Switzerland & Midwest Connections: The Lucerne Artist Studio in Chicago
In 1998, the cities of Chicago and Lucerne entered into a sister city partnership, which was ratified in Chicago by Mayors Richard M. Daley and Urs W. Studer a year later. Prior to that, several cultural exchanges already took place, with the Lucerne Carnival band “Noggeler” visiting in 1991 and bringing an age-old Swiss tradition to Chicago. The Chicago Symphony Orchestra enriched the Lucerne Festival on various occasions and also performed as orchestra in residence. For Lucerne — a medium-sized Swiss city — this was a unique opportunity to shape its international orientation. Not that the city was unknown outside the region. Lucerne has been an important stop on the trade routes connecting Northern and Southern Europe since the 14th century. Beginning with the Easter Festival in 1453, the city has become a popular global tourist destination as well as a European cultural hub. The city also has an innovative side and is a leader in renewable energy. Lucerne has been converting non-recyclable waste into clean thermal energy since 1971. By comparison, Chicago disposes on average 8 million cubic feet of waste into landfills every year.
In 2001, the then newly founded private association in Lucerne was committed to the project of an Artist Studio in Chicago and raised the necessary sponsorship funds together with financial support from the city and the canton of Lucerne. In Chicago, with the support of the local Lucerne Committee and the Consulate General of Switzerland, the association found suitable premises in Wicker Park. In early September of that year, with the dark clouds of 9–11 on the horizon, the first two artists, Catherine Huth and Pia Frey, traveled to Chicago, and in early November the opening of the studio was celebrated. Since then, twenty years have passed and the studio has been continuously busy until spring of 2020, when the Covid pandemic forced an interruption. During that time (65) artists from all walks of life stayed at the studio and created films, music albums, novels, paintings, theater pieces, dances and illustrations. Among the many notable projects is film maker Stephan Wicki’s “1001 American Smiles”, which has been renewed with “253 Americans” on the occasion of the studio’s anniversary.
At the heart of sister city relationships are human connections and it is important for the artists to experience the city as it is. Many friendships and collaborations were forged, some which continue to this day and they have connected the cultural scenes of Lucerne and Chicago.
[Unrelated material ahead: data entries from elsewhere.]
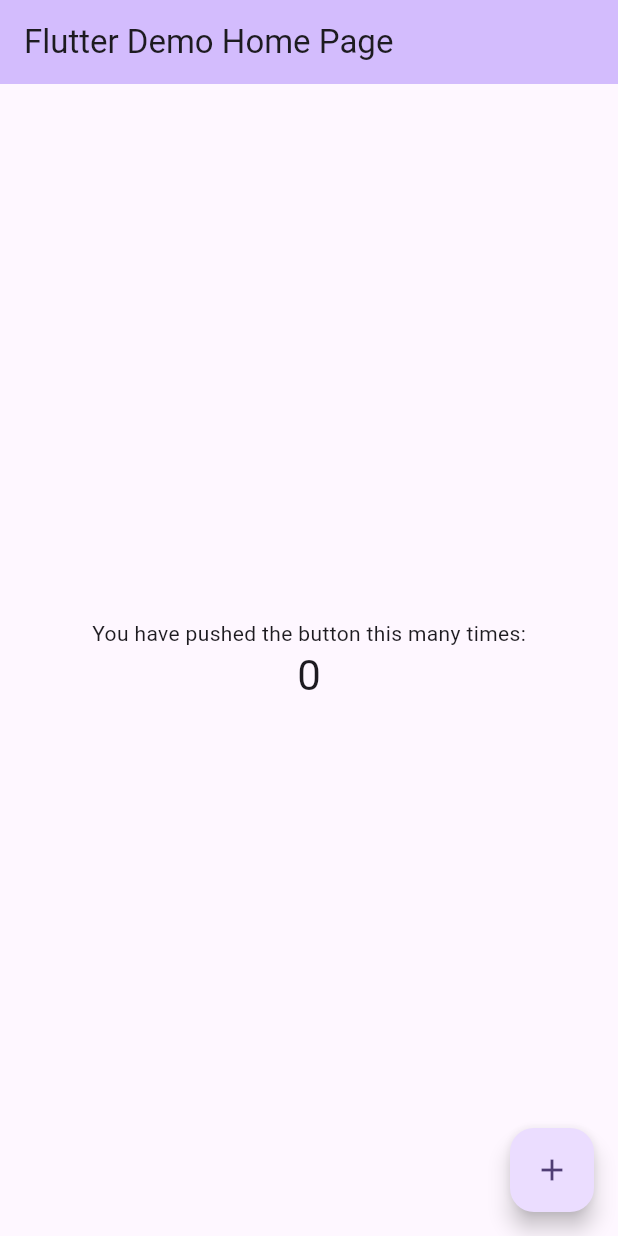
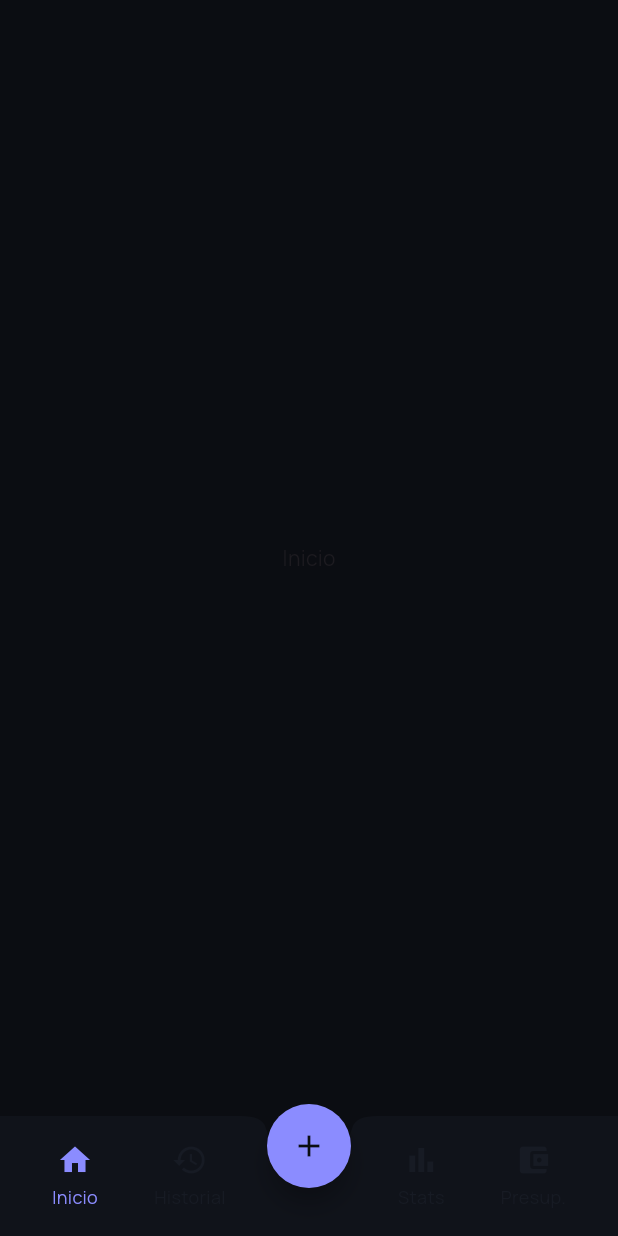
Before and after one commit to SergioAlejandroM/MiBolsillo, a Flutter app: the screen it shows after launch, on a phone screen of 412 x 824 dp. Run offline on Flutter 3.47's test engine with Material 3 defaults, Android fonts, the phone set to English and light mode, and no system bars; our stand-ins replace google_fonts.

Commit message:
feat: Implementacion del bottombar, tema de la aplicacion y pepestaña de prueba

```diff
--- a/lib/main.dart
+++ b/lib/main.dart
@@ -1,4 +1,6 @@
 import 'package:flutter/material.dart';
+import 'package:mibolsillo/screens/estructura.dart';
+import 'package:mibolsillo/theme/tema.dart';
 
 void main() {
   runApp(const MyApp());
@@ -11,112 +13,10 @@ class MyApp extends StatelessWidget {
   @override
   Widget build(BuildContext context) {
     return MaterialApp(
-      title: 'Flutter Demo',
-      theme: ThemeData(
-        // This is the theme of your application.
-        //
-        // TRY THIS: Try running your application with "flutter run". You'll see
-        // the application has a purple toolbar. Then, without quitting the app,
-        // try changing the seedColor in the colorScheme below to Colors.green
-        // and then invoke "hot reload" (save your changes or press the "hot
-        // reload" button in a Flutter-supported IDE, or press "r" if you used
-        // the command line to start the app).
-        //
-        // Notice that the counter didn't reset back to zero; the application
-        // state is not lost during the reload. To reset the state, use hot
-        // restart instead.
-        //
-        // This works for code too, not just values: Most code changes can be
-        // tested with just a hot reload.
-        colorScheme: .fromSeed(seedColor: Colors.deepPurple),
-      ),
-      home: const MyHomePage(title: 'Flutter Demo Home Page'),
+      title: 'Mi Bolsillo',
+      debugShowCheckedModeBanner: false,
+      theme: Tema.darkTheme,
+      home: const Estructura(),
     );
   }
 }
-
-class MyHomePage extends StatefulWidget {
-  const MyHomePage({super.key, required this.title});
-
-  // This widget is the home page of your application. It is stateful, meaning
-  // that it has a State object (defined below) that contains fields that affect
-  // how it looks.
-
-  // This class is the configuration for the state. It holds the values (in this
-  // case the title) provided by the parent (in this case the App widget) and
-  // used by the build method of the State. Fields in a Widget subclass are
-  // always marked "final".
-
-  final String title;
-
-  @override
-  State<MyHomePage> createState() => _MyHomePageState();
-}
-
-class _MyHomePageState extends State<MyHomePage> {
-  int _counter = 0;
-
-  void _incrementCounter() {
-    setState(() {
-      // This call to setState tells the Flutter framework that something has
-      // changed in this State, which causes it to rerun the build method below
-      // so that the display can reflect the updated values. If we changed
-      // _counter without calling setState(), then the build method would not be
-      // called again, and so nothing would appear to happen.
-      _counter++;
-    });
-  }
-
-  @override
-  Widget build(BuildContext context) {
-    // This method is rerun every time setState is called, for instance as done
-    // by the _incrementCounter method above.
-    //
-    // The Flutter framework has been optimized to make rerunning build methods
-    // fast, so that you can just rebuild anything that needs updating rather
-    // than having to individually change instances of widgets.
-    return Scaffold(
-      appBar: AppBar(
-        // TRY THIS: Try changing the color here to a specific color (to
-        // Colors.amber, perhaps?) and trigger a hot reload to see the AppBar
-        // change color while the other colors stay the same.
-        backgroundColor: Theme.of(context).colorScheme.inversePrimary,
-        // Here we take the value from the MyHomePage object that was created by
-        // the App.build method, and use it to set our appbar title.
-        title: Text(widget.title),
-      ),
-      body: Center(
-        // Center is a layout widget. It takes a single child and positions it
-        // in the middle of the parent.
-        child: Column(
-          // Column is also a layout widget. It takes a list of children and
-          // arranges them vertically. By default, it sizes itself to fit its
-          // children horizontally, and tries to be as tall as its parent.
-          //
-          // Column has various properties to control how it sizes itself and
-          // how it positions its children. Here we use mainAxisAlignment to
-          // center the children vertically; the main axis here is the vertical
-          // axis because Columns are vertical (the cross axis would be
-          // horizontal).
-          //
-          // TRY THIS: Invoke "debug painting" (choose the "Toggle Debug Paint"
-          // action in the IDE, or press "p" in the console), to see the
-          // wireframe for each widget.
-          mainAxisAlignment: .center,
-          children: [
-            const Text('You have pushed the button this many times:'),
-            Text(
-              '$_counter',
-              style: Theme.of(context).textTheme.headlineMedium,
-            ),
-          ],
-        ),
-      ),
-      floatingActionButton: FloatingActionButton(
-        onPressed: _incrementCounter,
-        tooltip: 'Increment',
-        child: const Icon(Icons.add),
-      ),
-    );
-  }
-}
--- /dev/null
+++ b/lib/screens/estructura.dart
@@ -0,0 +1,92 @@
+import 'package:flutter/material.dart';
+import 'package:mibolsillo/screens/prueba.dart';
+import 'package:mibolsillo/theme/colores.dart';
+
+class Estructura extends StatefulWidget {
+  const Estructura({super.key});
+
+  @override
+  State<Estructura> createState() => _EstructuraState();
+}
+
+class _EstructuraState extends State<Estructura> {
+  int _selectedIndex = 0;
+
+  @override
+  Widget build(BuildContext context) {
+    return Scaffold(
+      body: IndexedStack(
+        index: _selectedIndex,
+        children: const [
+          Center(child: Text('Inicio')),
+          Center(child: Text('Historial')),
+          Center(child: Text('Stats')),
+          Center(child: Text('Presup.')),
+        ],
+      ),
+      floatingActionButton: Transform.translate(
+        offset: const Offset(0, 20),
+        child: FloatingActionButton(
+          shape: const CircleBorder(),
+          onPressed: () {
+            Navigator.push(
+              context,
+              MaterialPageRoute(
+                builder: (context) => const Prueba()
+              )
+            );
+          },
+          backgroundColor: acento,
+          child: const Icon(Icons.add, color: fondo),
+        ),
+      ),
+
+      floatingActionButtonLocation: FloatingActionButtonLocation.centerDocked,
+      bottomNavigationBar: BottomAppBar(
+        shape: const CircularNotchedRectangle(),
+        notchMargin: 2,
+        color: barraInf,
+        child: SizedBox(
+          height: 60,
+          child: Row(
+            mainAxisAlignment: MainAxisAlignment.spaceAround,
+            children: [
+              _navItem(Icons.home, 'Inicio', 0),
+              _navItem(Icons.history, 'Historial', 1),
+              const SizedBox(width: 40), // espacio para el botón central
+              _navItem(Icons.bar_chart, 'Stats', 2),
+              _navItem(Icons.account_balance_wallet, 'Presup.', 3),
+            ],
+          ),
+        ),
+      ),
+    );
+  }
+
+  Widget _navItem(IconData icon, String label, int index) {
+    final bool selected = _selectedIndex == index;
+
+    return GestureDetector(
+      onTap: () {
+        setState(() {
+          _selectedIndex = index;
+        });
+      },
+      child: Column(
+        mainAxisSize: MainAxisSize.min,
+        mainAxisAlignment: MainAxisAlignment.center,
+        children: [
+          Icon(icon, color: selected ? acento : inactivo),
+          const SizedBox(height: 4),
+          Text(
+            label,
+            style: TextStyle(
+              color: selected ? acento : inactivo,
+              fontSize: 12,
+            ),
+          ),
+        ],
+      ),
+    );
+  }
+}
--- /dev/null
+++ b/lib/screens/prueba.dart
@@ -0,0 +1,20 @@
+import 'package:flutter/material.dart';
+
+class Prueba extends StatelessWidget {
+  const new({super.key});
+
+  @override
+  Widget build(BuildContext context) {
+    return Scaffold(
+      appBar: AppBar(
+        title: const Text('Nueva pantalla'),
+        leading: IconButton(
+          onPressed: (){
+            Navigator.pop(context);
+          },
+          icon: const Icon(Icons.close)
+          ),
+      ),
+    );
+  }
+}
--- /dev/null
+++ b/lib/theme/colores.dart
@@ -0,0 +1,14 @@
+import 'package:flutter/material.dart';
+
+const Color fondo = Color(0xFF0B0D12);
+const Color tarjeta = Color(0xFF14171F);
+const Color barraInf = Color(0xFF10131A);
+const Color borde = Color(0xFF1E2330);
+const Color inactivo = Color(0xFF171B24);
+const Color texto = Color(0xFFF2F4F8);
+const Color textoApagado = Color(0xFF8A91A3);
+const Color acento = Color(0xFF8B8CFF);
+const Color ingreso = Color(0xFF2DD4A7);
+const Color gasto = Color(0xFFFF6B7A);
+const Color naranja = Color(0xFFFF9F43);
+const Color azul = Color(0xFF4DA3FF);
--- /dev/null
+++ b/lib/theme/tema.dart
@@ -0,0 +1,16 @@
+import 'package:flutter/material.dart';
+import 'package:google_fonts/google_fonts.dart';
+import 'colores.dart';
+
+class Tema {
+  static final ThemeData darkTheme = ThemeData(
+    useMaterial3: true,
+    brightness: Brightness.dark,
+    scaffoldBackgroundColor: fondo,
+    colorScheme: ColorScheme.fromSeed(
+      seedColor: acento,
+      brightness: Brightness.dark,
+    ),
+    textTheme: GoogleFonts.manropeTextTheme() as TextTheme?,
+  );
+}
```
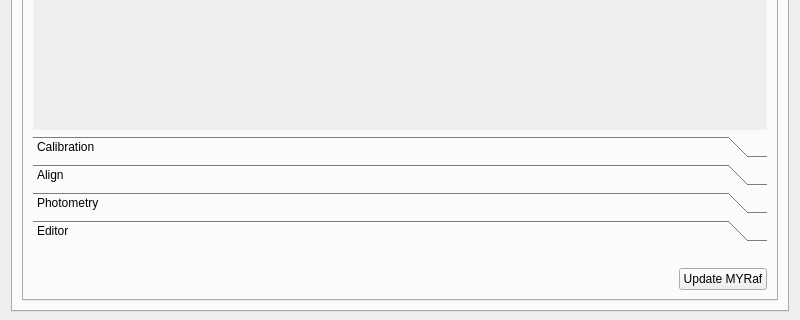
This is myraf.ui in yucelkilic/myrafproject as Qt 5 draws it before an edit; both pictures show x 0 to 800 and y 340 to 660 of the 800 by 660 pixel window. The edited form follows.
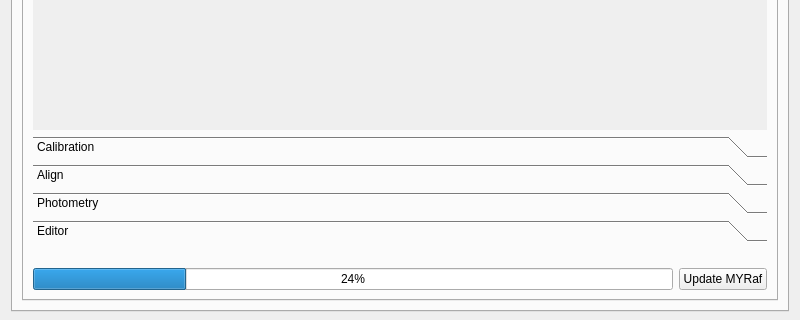
This is the edited form. The open tabs and pages were chosen to show the change. Icons and pictures are not drawn. Custom widgets are drawn as their Qt base class.

Diff of the .ui file:
```diff
--- a/myraf.ui
+++ b/myraf.ui
@@ -3754,17 +3754,11 @@
             </widget>
            </item>
            <item row="2" column="0">
-            <spacer name="horizontalSpacer_3">
-             <property name="orientation">
-              <enum>Qt::Horizontal</enum>
+            <widget class="QProgressBar" name="progressBar_8">
+             <property name="value">
+              <number>24</number>
              </property>
-             <property name="sizeHint" stdset="0">
-              <size>
-               <width>613</width>
-               <height>20</height>
-              </size>
-             </property>
-            </spacer>
+            </widget>
            </item>
            <item row="2" column="1">
             <widget class="QPushButton" name="pushButton_52">
```
Left out of the diff: 40 changed lines with no effect on the pictures.
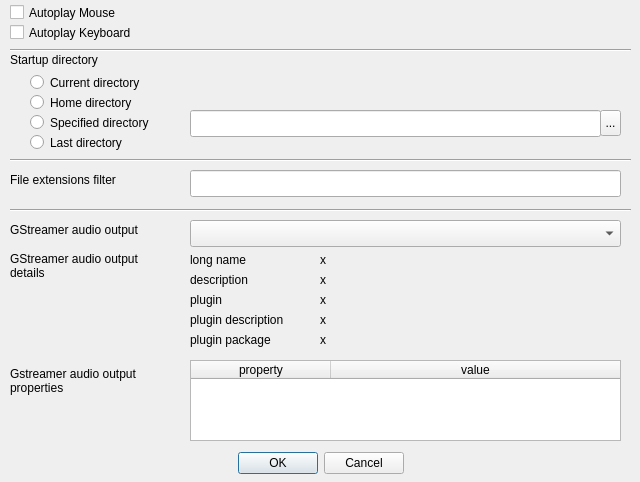
Above: ui/prefs_dial.ui from mimbert/soundbrowser before the change. Below: the same form after it.
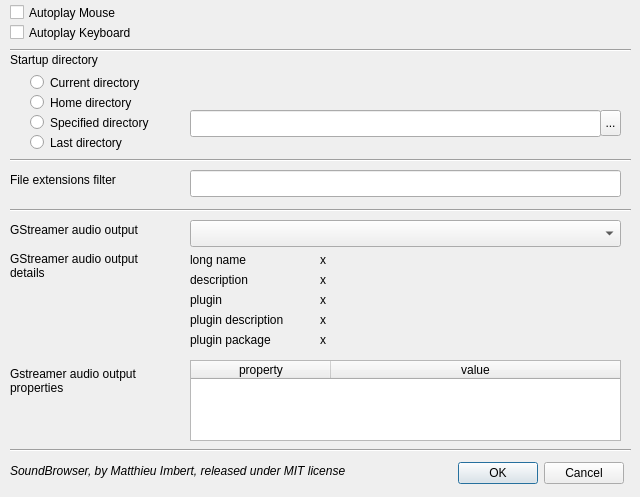
That is the form after the change. Icons and pictures are not drawn.

Commit message: add credits and license in prefs dialog

Patch:
```diff
--- a/ui/prefs_dial.ui
+++ b/ui/prefs_dial.ui
@@ -7,7 +7,7 @@
     <x>0</x>
     <y>0</y>
     <width>640</width>
-    <height>482</height>
+    <height>497</height>
    </rect>
   </property>
   <property name="sizePolicy">
@@ -29,9 +29,9 @@
   <widget class="QDialogButtonBox" name="buttonBox">
    <property name="geometry">
     <rect>
-     <x>70</x>
-     <y>450</y>
-     <width>501</width>
+     <x>450</x>
+     <y>460</y>
+     <width>181</width>
      <height>27</height>
     </rect>
    </property>
@@ -476,6 +476,39 @@
     <enum>Qt::Horizontal</enum>
    </property>
   </widget>
+  <widget class="Line" name="line_4">
+   <property name="geometry">
+    <rect>
+     <x>10</x>
+     <y>440</y>
+     <width>621</width>
+     <height>20</height>
+    </rect>
+   </property>
+   <property name="orientation">
+    <enum>Qt::Horizontal</enum>
+   </property>
+  </widget>
+  <widget class="QLabel" name="label">
+   <property name="geometry">
+    <rect>
+     <x>10</x>
+     <y>460</y>
+     <width>441</width>
+     <height>21</height>
+    </rect>
+   </property>
+   <property name="font">
+    <font>
+     <weight>50</weight>
+     <italic>true</italic>
+     <bold>false</bold>
+    </font>
+   </property>
+   <property name="text">
+    <string>SoundBrowser, by Matthieu Imbert, released under MIT license</string>
+   </property>
+  </widget>
  </widget>
  <resources>
   <include location="soundbrowser.qrc"/>
```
The stay in Chicago repeatedly presented the Lucerne artists with unexpected challenges, which they always mastered with the support of local acquaintances from their sister city. The openness and cordial curiosity of the people of Chicago has inspired all previous artists in residence. For the city of Lucerne, the artist studio has been a unique cultural project which has had full financial support even in difficult years when it easily could have been the victim of budgetary cuts. This speaks for the broad international horizon of the people in Lucerne and their commitment to the partnership with Chicago. The artist studio remains even after twenty years an example of cultural engagement and is a unique, artistic showcase that is the envy of our neighboring countries.
For its 20th anniversary, the Lucerne-Chicago Sister Cities Association has awarded three commissions to former artists who will collaborate with Chicago artists. The presentations of the work commissions will be shown to the public in Lucerne in 2022. In addition, a publication illustrating the history of the artist studio in Chicago 2001–2021 will be published — with contributions from all former artists. Follow us on Facebook for details of the Festivities and which artists will arrive at the studio in the future.
Please visit the website at www.luzern-chicago.ch for more information on the Artist Studio Project.